The data ▸
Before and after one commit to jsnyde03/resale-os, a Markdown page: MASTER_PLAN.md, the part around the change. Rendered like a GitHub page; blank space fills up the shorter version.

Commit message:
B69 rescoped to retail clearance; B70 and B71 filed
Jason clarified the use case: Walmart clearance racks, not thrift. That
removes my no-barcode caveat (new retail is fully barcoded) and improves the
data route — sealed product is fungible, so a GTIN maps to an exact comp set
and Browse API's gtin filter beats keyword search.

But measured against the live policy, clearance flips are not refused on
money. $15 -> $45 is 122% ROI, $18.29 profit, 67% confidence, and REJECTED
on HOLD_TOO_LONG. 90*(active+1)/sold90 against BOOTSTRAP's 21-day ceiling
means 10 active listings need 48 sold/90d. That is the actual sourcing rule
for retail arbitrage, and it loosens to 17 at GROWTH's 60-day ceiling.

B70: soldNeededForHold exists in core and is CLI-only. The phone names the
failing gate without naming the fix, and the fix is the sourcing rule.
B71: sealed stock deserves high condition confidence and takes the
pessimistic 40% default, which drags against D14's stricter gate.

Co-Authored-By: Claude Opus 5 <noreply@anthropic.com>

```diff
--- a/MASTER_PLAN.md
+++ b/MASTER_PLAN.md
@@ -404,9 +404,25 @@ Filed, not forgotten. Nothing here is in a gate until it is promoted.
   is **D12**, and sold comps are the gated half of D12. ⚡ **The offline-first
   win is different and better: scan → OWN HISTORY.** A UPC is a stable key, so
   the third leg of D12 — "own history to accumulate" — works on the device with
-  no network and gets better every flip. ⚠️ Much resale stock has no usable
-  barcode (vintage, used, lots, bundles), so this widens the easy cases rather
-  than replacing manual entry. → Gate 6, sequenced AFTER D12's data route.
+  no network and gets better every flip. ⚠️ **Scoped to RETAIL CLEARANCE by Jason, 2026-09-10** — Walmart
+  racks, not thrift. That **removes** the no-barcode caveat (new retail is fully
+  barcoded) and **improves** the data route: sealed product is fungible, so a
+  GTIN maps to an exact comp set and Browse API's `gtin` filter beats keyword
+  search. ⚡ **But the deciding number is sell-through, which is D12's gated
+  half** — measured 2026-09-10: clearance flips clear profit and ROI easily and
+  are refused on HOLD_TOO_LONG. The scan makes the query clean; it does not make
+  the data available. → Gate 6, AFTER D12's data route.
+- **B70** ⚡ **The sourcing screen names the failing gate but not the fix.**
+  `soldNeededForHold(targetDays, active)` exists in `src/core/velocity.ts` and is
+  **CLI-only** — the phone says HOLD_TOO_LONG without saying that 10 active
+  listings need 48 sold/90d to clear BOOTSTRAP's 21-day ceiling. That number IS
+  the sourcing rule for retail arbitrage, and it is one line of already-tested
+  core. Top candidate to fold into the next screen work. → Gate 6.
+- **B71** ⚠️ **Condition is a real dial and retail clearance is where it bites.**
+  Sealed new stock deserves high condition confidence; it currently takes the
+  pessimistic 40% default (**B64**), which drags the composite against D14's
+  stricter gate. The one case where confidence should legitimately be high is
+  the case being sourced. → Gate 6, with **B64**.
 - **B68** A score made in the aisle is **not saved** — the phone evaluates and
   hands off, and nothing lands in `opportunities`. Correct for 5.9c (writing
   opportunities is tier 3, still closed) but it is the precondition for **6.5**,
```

The problem ▸ Whatever appears in the material must be set down again, word for word.

Solution to this exercise ▸
Before and after one commit to jsnyde03/resale-os, a Markdown page: MASTER_PLAN.md, the part around the change. Rendered like a GitHub page; blank space fills up the shorter version.

Commit message:
B69 rescoped to retail clearance; B70 and B71 filed
Jason clarified the use case: Walmart clearance racks, not thrift. That
removes my no-barcode caveat (new retail is fully barcoded) and improves the
data route — sealed product is fungible, so a GTIN maps to an exact comp set
and Browse API's gtin filter beats keyword search.

But measured against the live policy, clearance flips are not refused on
money. $15 -> $45 is 122% ROI, $18.29 profit, 67% confidence, and REJECTED
on HOLD_TOO_LONG. 90*(active+1)/sold90 against BOOTSTRAP's 21-day ceiling
means 10 active listings need 48 sold/90d. That is the actual sourcing rule
for retail arbitrage, and it loosens to 17 at GROWTH's 60-day ceiling.

B70: soldNeededForHold exists in core and is CLI-only. The phone names the
failing gate without naming the fix, and the fix is the sourcing rule.
B71: sealed stock deserves high condition confidence and takes the
pessimistic 40% default, which drags against D14's stricter gate.

Co-Authored-By: Claude Opus 5 <noreply@anthropic.com>

```diff
--- a/MASTER_PLAN.md
+++ b/MASTER_PLAN.md
@@ -404,9 +404,25 @@ Filed, not forgotten. Nothing here is in a gate until it is promoted.
   is **D12**, and sold comps are the gated half of D12. ⚡ **The offline-first
   win is different and better: scan → OWN HISTORY.** A UPC is a stable key, so
   the third leg of D12 — "own history to accumulate" — works on the device with
-  no network and gets better every flip. ⚠️ Much resale stock has no usable
-  barcode (vintage, used, lots, bundles), so this widens the easy cases rather
-  than replacing manual entry. → Gate 6, sequenced AFTER D12's data route.
+  no network and gets better every flip. ⚠️ **Scoped to RETAIL CLEARANCE by Jason, 2026-09-10** — Walmart
+  racks, not thrift. That **removes** the no-barcode caveat (new retail is fully
+  barcoded) and **improves** the data route: sealed product is fungible, so a
+  GTIN maps to an exact comp set and Browse API's `gtin` filter beats keyword
+  search. ⚡ **But the deciding number is sell-through, which is D12's gated
+  half** — measured 2026-09-10: clearance flips clear profit and ROI easily and
+  are refused on HOLD_TOO_LONG. The scan makes the query clean; it does not make
+  the data available. → Gate 6, AFTER D12's data route.
+- **B70** ⚡ **The sourcing screen names the failing gate but not the fix.**
+  `soldNeededForHold(targetDays, active)` exists in `src/core/velocity.ts` and is
+  **CLI-only** — the phone says HOLD_TOO_LONG without saying that 10 active
+  listings need 48 sold/90d to clear BOOTSTRAP's 21-day ceiling. That number IS
+  the sourcing rule for retail arbitrage, and it is one line of already-tested
+  core. Top candidate to fold into the next screen work. → Gate 6.
+- **B71** ⚠️ **Condition is a real dial and retail clearance is where it bites.**
+  Sealed new stock deserves high condition confidence; it currently takes the
+  pessimistic 40% default (**B64**), which drags the composite against D14's
+  stricter gate. The one case where confidence should legitimately be high is
+  the case being sourced. → Gate 6, with **B64**.
 - **B68** A score made in the aisle is **not saved** — the phone evaluates and
   hands off, and nothing lands in `opportunities`. Correct for 5.9c (writing
   opportunities is tier 3, still closed) but it is the precondition for **6.5**,
```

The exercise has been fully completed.